Of those amazing songs is the layered, baritone-heavy audio and visual brilliance of a song called Best. He wears nothing but a loin cloth as he runs through other worldly spaces – simultaneously meeting Masai women and morphing into others.

His skin is glistening black – as if daring mainstream pop culture that praises the Yellow Bone to stop him. In the video and on his album cover, Petite Noir’s body is placed onto a slab of green malachite stone (“symbolising leadership and transformation and found in the DRC”) and he ascends into the heavens as others look on.

Best was inspired by xenophobia and Marikana,” he explains, “I hate that [xenophobia] word. It doesn’t even make sense. Who is foreign? No one is actually foreign. But that’s another story. I was quite angry.

“Obviously, my family lives here and any of them could have gotten attacked at any time,” he continues, “It’s also about Marikana – not being heard. I haven’t heard a single interview of a miner’s wife or their kids… I’m on that slab on malachite as a black body, being vulnerable.”

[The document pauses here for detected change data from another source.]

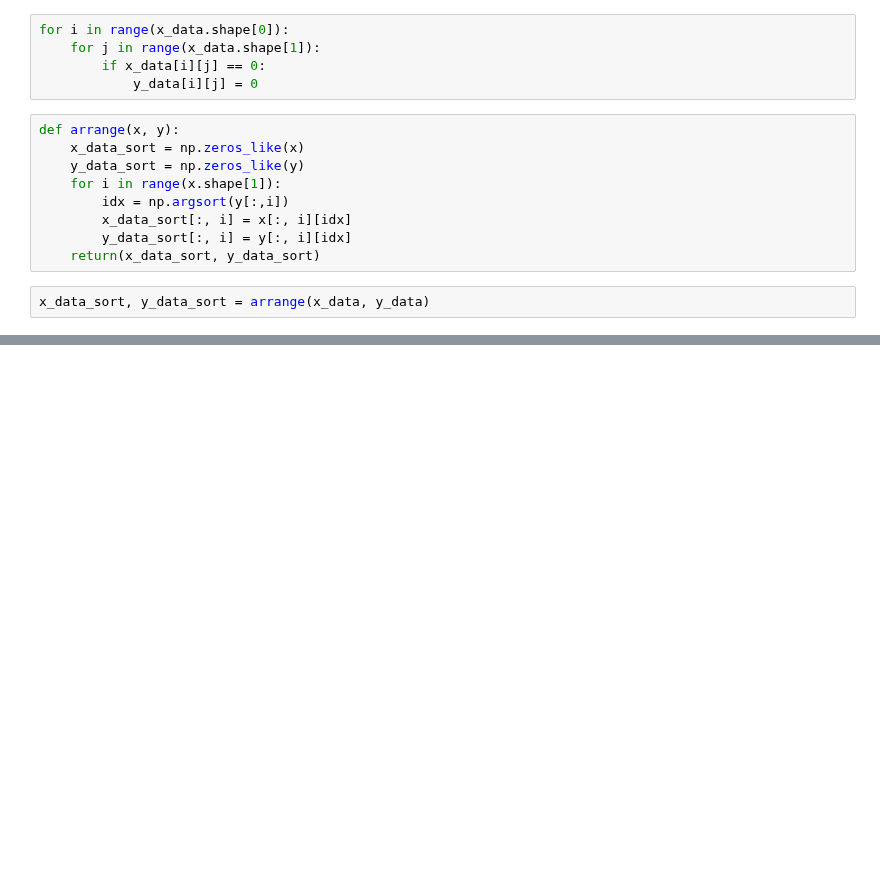
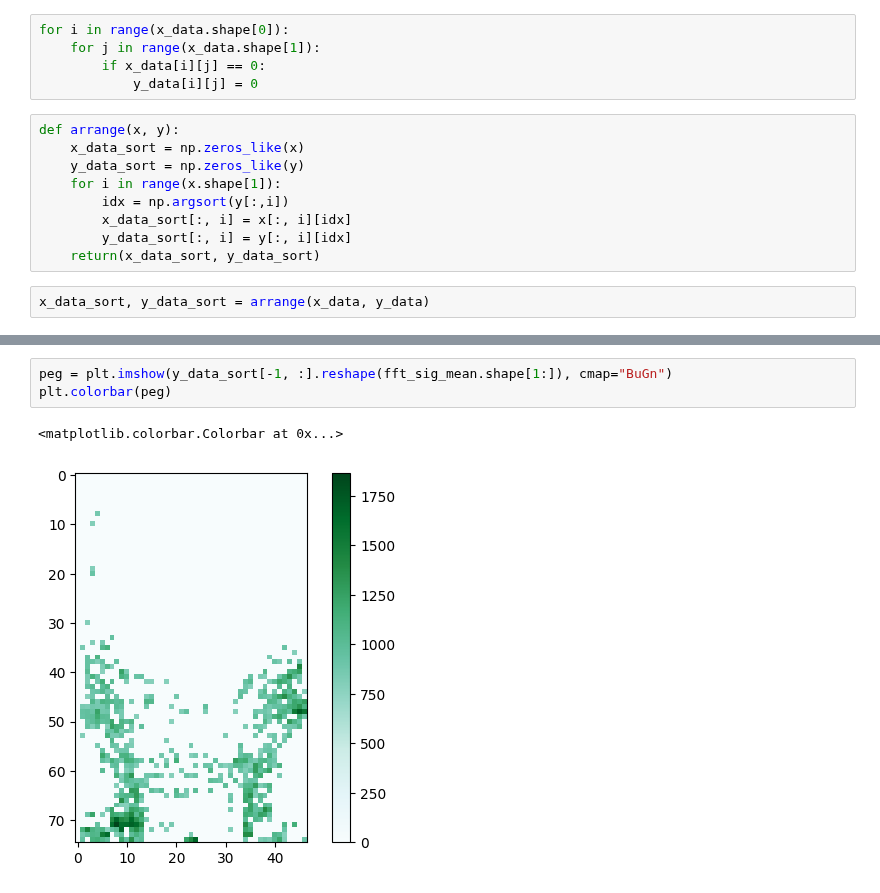
Before and after one commit to CaffineAddic/Wavelet_transforms_in_schlieren_flame_images, a Jupyter notebook: Modueles/Transform_FFT.ipynb, the cells around one changed output, grey strips where cells are left out. Cells and saved outputs as stored; diff of their text form; blank space fills up the shorter version.

```diff
--- a/Modueles/Transform_FFT.ipynb
+++ b/Modueles/Transform_FFT.ipynb
@@ -149,0 +156,6 @@ plt.colorbar(peg)
+# %%
+peg = plt.imshow(y_data_sort[-1, :].reshape(fft_sig_mean.shape[1:]), cmap="BuGn")
+plt.colorbar(peg)
+# %% [output]
+<matplotlib.colorbar.Colorbar at 0x...>
+[figure, added]
```
Also changed, not shown: parts of 24 cells of this notebook, 2 other files.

His vulnerability stretches to songs like Chess where he sings about a boy making a fool of him. This wasn’t a Frank Ocean situation. He explains: “I was arguing with my girlfriend on Skype. I was looking for lyrics and read out exactly what she had written on Skype.” So he took her words about him, “made it more musical but didn’t change a thing. She is credited. It’s a free Petite now. Mentally. I care about the right things.”